The application allows a user to submit a state changing request that does not include anything secret. Like so:

So, the attacker constructs a request that will transfer money from the victim’s account to their account, and then embeds this attack in an image request or iframe stored on various sites under the attacker’s control.

If the victim visits any of these sites while already authenticated to, any forged requests will include the user’s session info, inadvertently authorizing the request.


Preventing CSRF requires the inclusion of a unpredictable token in the body or URL of each HTTP request. Such tokens should at a minimum be unique per user session, but can also be unique per request.

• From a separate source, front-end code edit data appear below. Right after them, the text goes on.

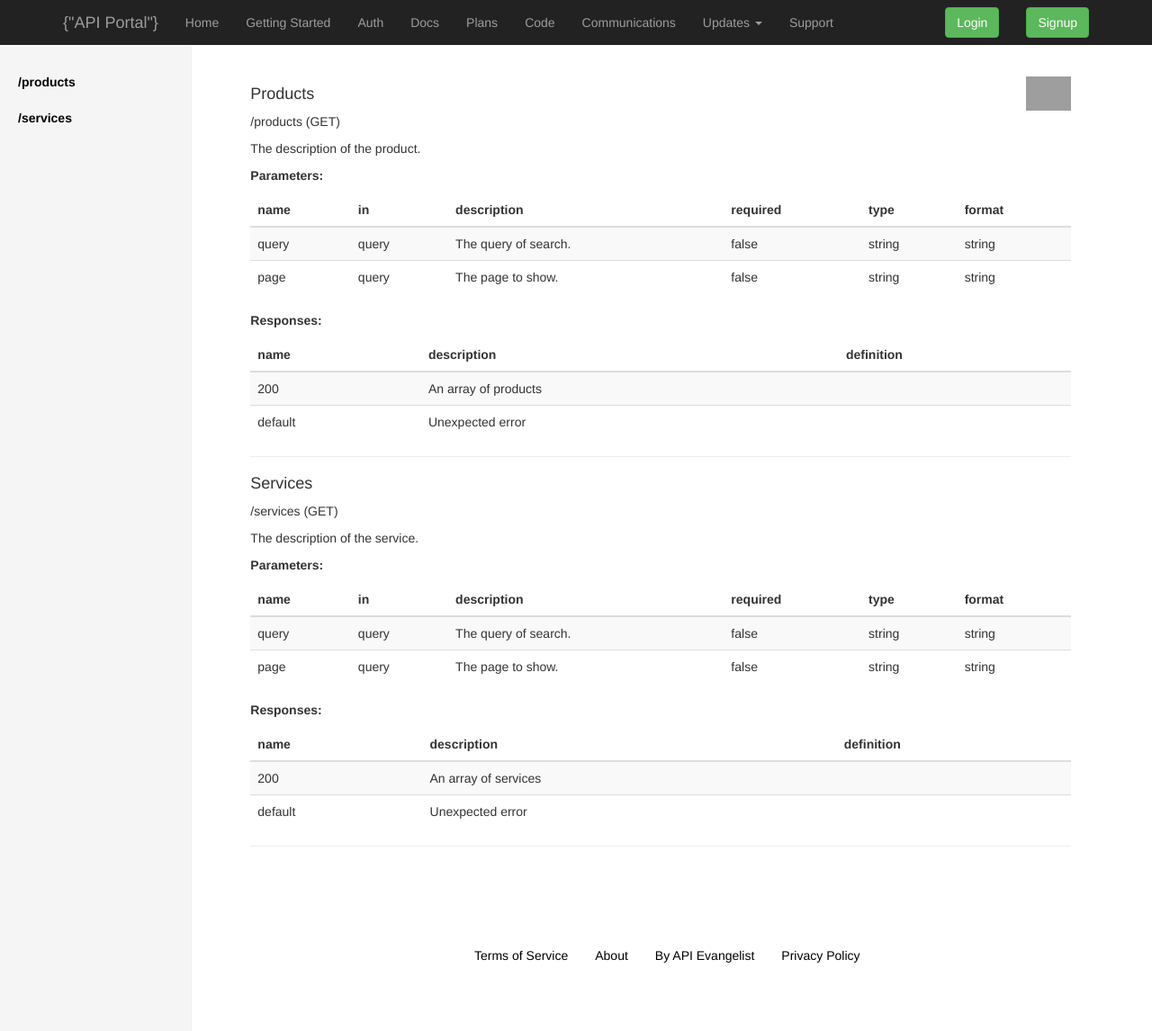
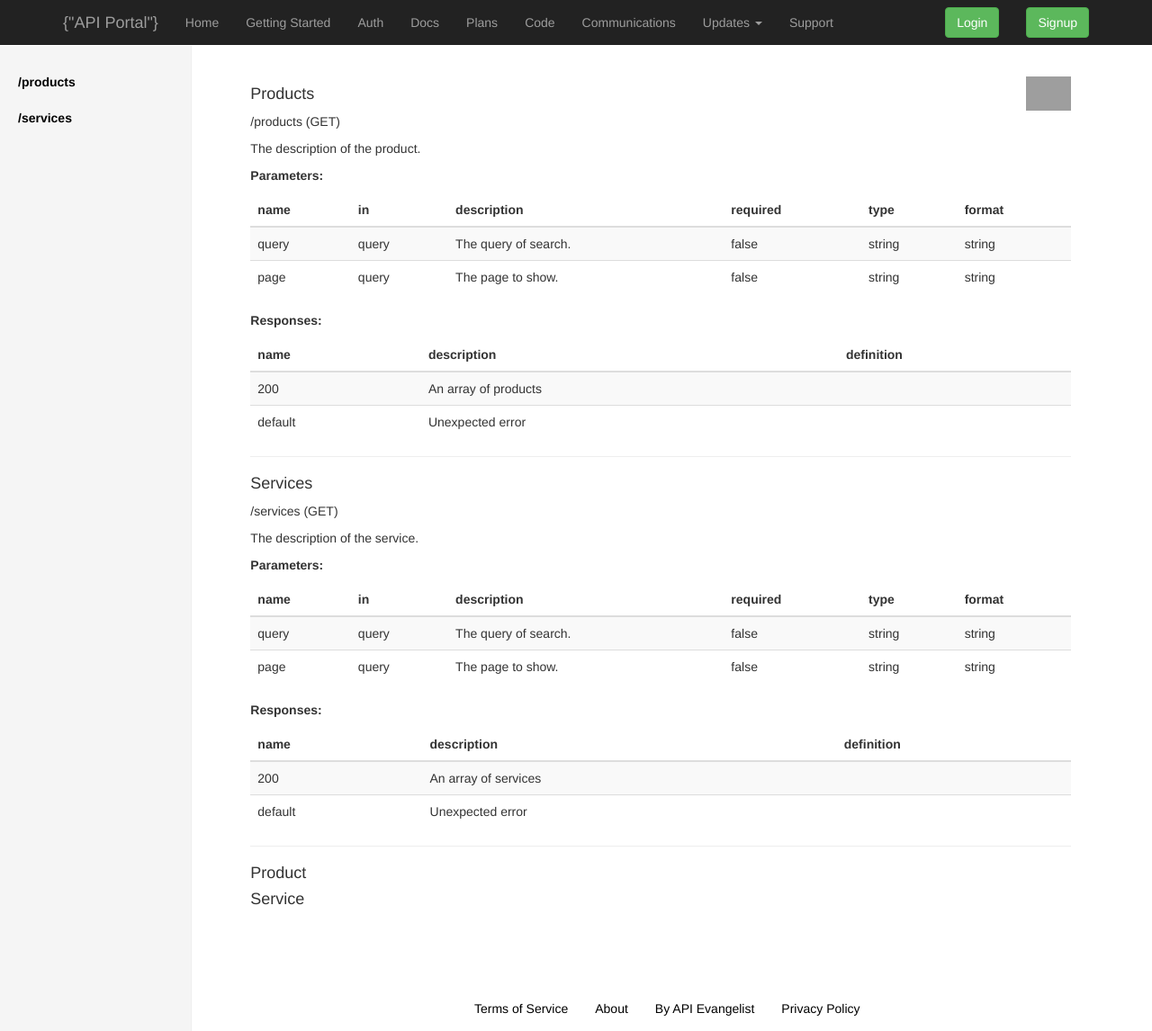
Before and after one commit to api-evangelist/portal-minimum, a Jekyll site: the page built from documentation/index.html, in a window 1280 px wide and 1146 px high. Shown: the whole window at 90% size. Built offline with Jekyll 4.4.1, drawn with Linux system fonts in a browser that asks for light colours; grey boxes are pictures that could not be loaded.

Commit message:
add property

```diff
--- a/documentation/index.html
+++ b/documentation/index.html
@@ -105,6 +105,49 @@
            {% endfor %}
          {% endfor %}
 
+         <!-- Definitions -->
+         {% for definition in site.api.definitions %}
+
+           {% assign definition_name = definition[0] %}
+           {% assign definition_detail = definition[1] %}
+
+           <a name="#{{ definition_name }}"></a>
+
+           <h4>{{ definition_name }}</h4>
+
+           {% for def in definition_detail %}
+
+           {% assign definition_type = def.type %}
+           {% assign definition_properties = def.properties %}
+
+           <!-- List All the Parameters-->
+           {% if def.properties %}
+             <p><strong>Properties:</strong></p>
+             <table class="table table-striped">
+               <thead>
+                 <tr>
+                   <th>name</th>
+                   <th>type</th>
+                   <th>description</th>
+                 </tr>
+               </thead>
+               <tbody>
+                 {% for property in definition_properties %}
+                 {% assign property_name = property[0] %}
+                 {% assign property_details = property[1] %}
+                 <tr>
+                   <td>{{ property_names }}</td>
+                   <td>{{ property_details.type }}</td>
+                   <td>{{ property_details.description }}</td>
+                 </tr>
+                 {% endfor %}
+               </tbody>
+             </table>
+           {% endif %}
+
+           {% endfor %}
+         {% endfor %}
+
        </div>
      </div>
    </div>
```
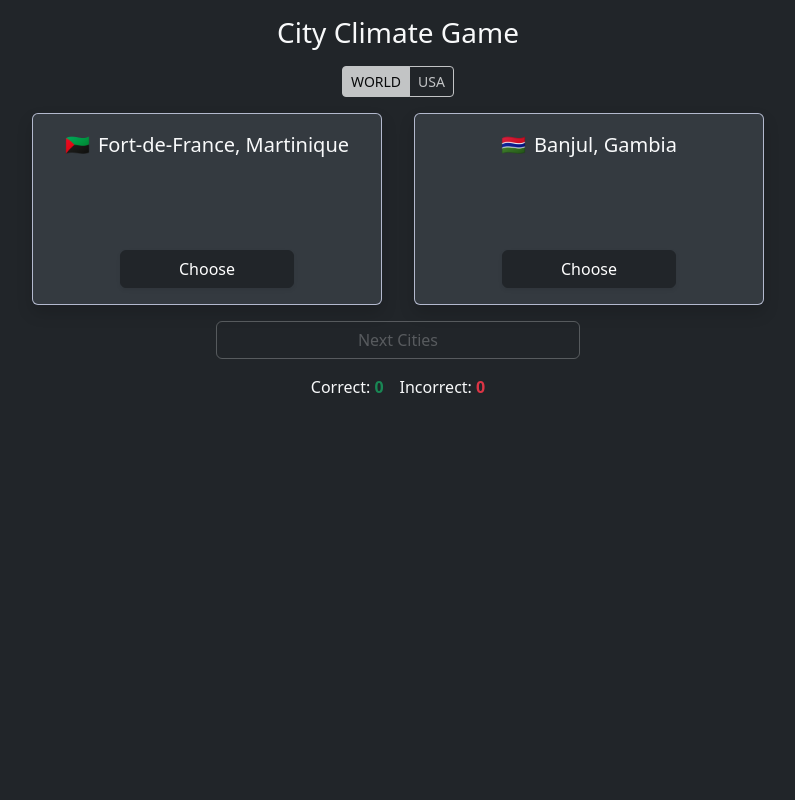
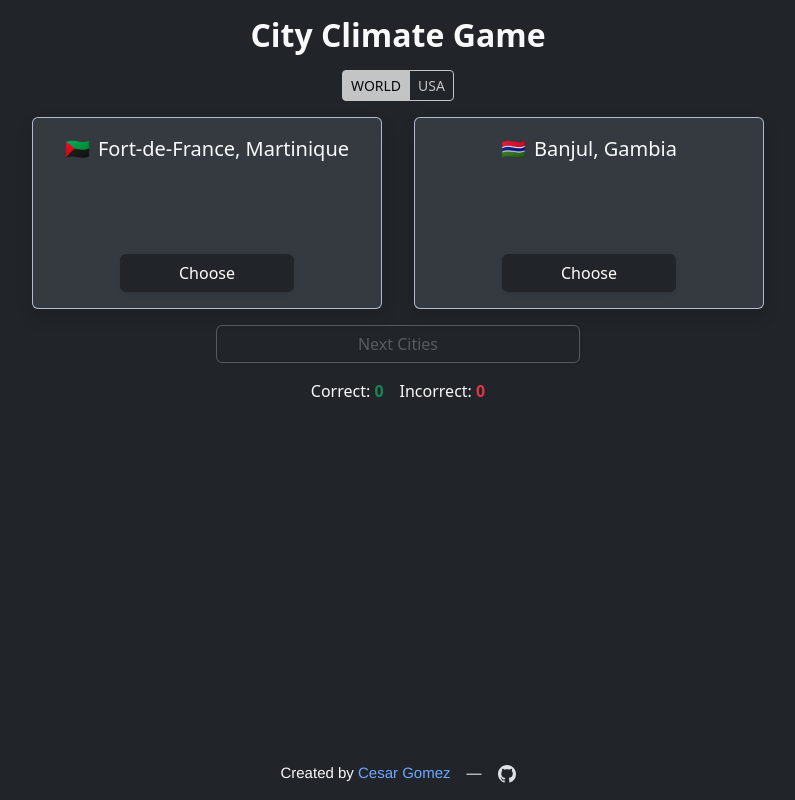
Before and after one commit to csgomez/react-climate-guess, a React (Vite) app: page / in a window 1280 px wide. Shown: the whole page, without its empty margins (242-1037 px from the left). Built offline with nearby package versions, Linux system fonts and the light colour scheme; no server answers.

Commit message:
style - header font is larger feature - Added Footer to app

```diff
--- a/src/App.tsx
+++ b/src/App.tsx
@@ -9,6 +9,7 @@
 import GameModeSelector from './components/GameModeSelector';
 import ScoreStats from './components/ScoreStats';
 import Header from './components/Header';
+import Footer from './components/Footer';
 
 const citiesData = {
   world: worldCountryCapitals,
@@ -56,9 +57,9 @@
   };
 
   return (
-    <div className="text-center">
+    <div className="vh-100 text-center d-flex flex-column">
       <Header />
-      <main className="container d-flex flex-column gap-3 px-4">
+      <main className="container d-flex flex-column flex-grow-1 gap-3 px-4">
         <GameModeSelector
           currentGameMode={currentGameMode}
           onGameModeChange={changeGameMode}
@@ -72,6 +73,7 @@
           setScore={setScore}
         />
         <ScoreStats score={score} />
+        <Footer />
       </main>
     </div>
   );
--- /dev/null
+++ b/src/components/Footer.css
@@ -0,0 +1,13 @@
+footer {
+  font-family: 'Franklin Gothic Medium', 'Arial Narrow', Arial, sans-serif;
+  font-weight: 500;
+  font-size: 15px;
+}
+
+footer a {
+  text-decoration: unset;
+}
+
+footer p {
+  margin-bottom: unset;
+}
--- /dev/null
+++ b/src/components/Footer.tsx
@@ -0,0 +1,36 @@
+import './Footer.css';
+
+const Footer = () => {
+  return (
+    <footer className="mt-auto pt-3 pb-3 d-flex flex-row align-items-center justify-content-center gap-3">
+      <p>
+        Created by{' '}
+        <a href="http://cesarsgomez.com/" title="Link to cesarsgomez.com">
+          Cesar Gomez
+        </a>
+      </p>
+      <p>—</p>
+      {/* TODO: Add Github Link */}
+      <a href="#" title="Project Github Link">
+        <GithubIcon size={18} />
+      </a>
+    </footer>
+  );
+};
+
+const GithubIcon: React.FC<{ size: number }> = ({ size }) => {
+  return (
+    <svg
+      xmlns="http://www.w3.org/2000/svg"
+      width={size}
+      height={size}
+      fill="currentColor"
+      className="text-dark-emphasis"
+      viewBox="0 0 16 16"
+    >
+      <path d="M8 0C3.58 0 0 3.58 0 8c0 3.54 2.29 6.53 5.47 7.59.4.07.55-.17.55-.38 0-.19-.01-.82-.01-1.49-2.01.37-2.53-.49-2.69-.94-.09-.23-.48-.94-.82-1.13-.28-.15-.68-.52-.01-.53.63-.01 1.08.58 1.23.82.72 1.21 1.87.87 2.33.66.07-.52.28-.87.51-1.07-1.78-.2-3.64-.89-3.64-3.95 0-.87.31-1.59.82-2.15-.08-.2-.36-1.02.08-2.12 0 0 .67-.21 2.2.82.64-.18 1.32-.27 2-.27.68 0 1.36.09 2 .27 1.53-1.04 2.2-.82 2.2-.82.44 1.1.16 1.92.08 2.12.51.56.82 1.27.82 2.15 0 3.07-1.87 3.75-3.65 3.95.29.25.54.73.54 1.48 0 1.07-.01 1.93-.01 2.2 0 .21.15.46.55.38A8.012 8.012 0 0 0 16 8c0-4.42-3.58-8-8-8" />
+    </svg>
+  );
+};
+
+export default Footer;
--- a/src/components/Header.tsx
+++ b/src/components/Header.tsx
@@ -1,7 +1,7 @@
 const Header = () => {
   return (
     <header className="py-3">
-      <h3 className="mb-0">City Climate Game</h3>
+      <h3 className="mb-0 fw-bold fs-2">City Climate Game</h3>
     </header>
   );
 };
```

  • The preferred option is to include the unique token in a hidden field. This causes the value to be sent in the body of the HTTP request, avoiding its inclusion in the URL, which is subject to exposure (even if using an encrypted connection).
  • The unique token can also be included in the URL itself, or a URL parameter. However, such placement runs the risk that the URL will be exposed to an attacker, thus compromising the secret token. (slightly mitigated if renewed each request)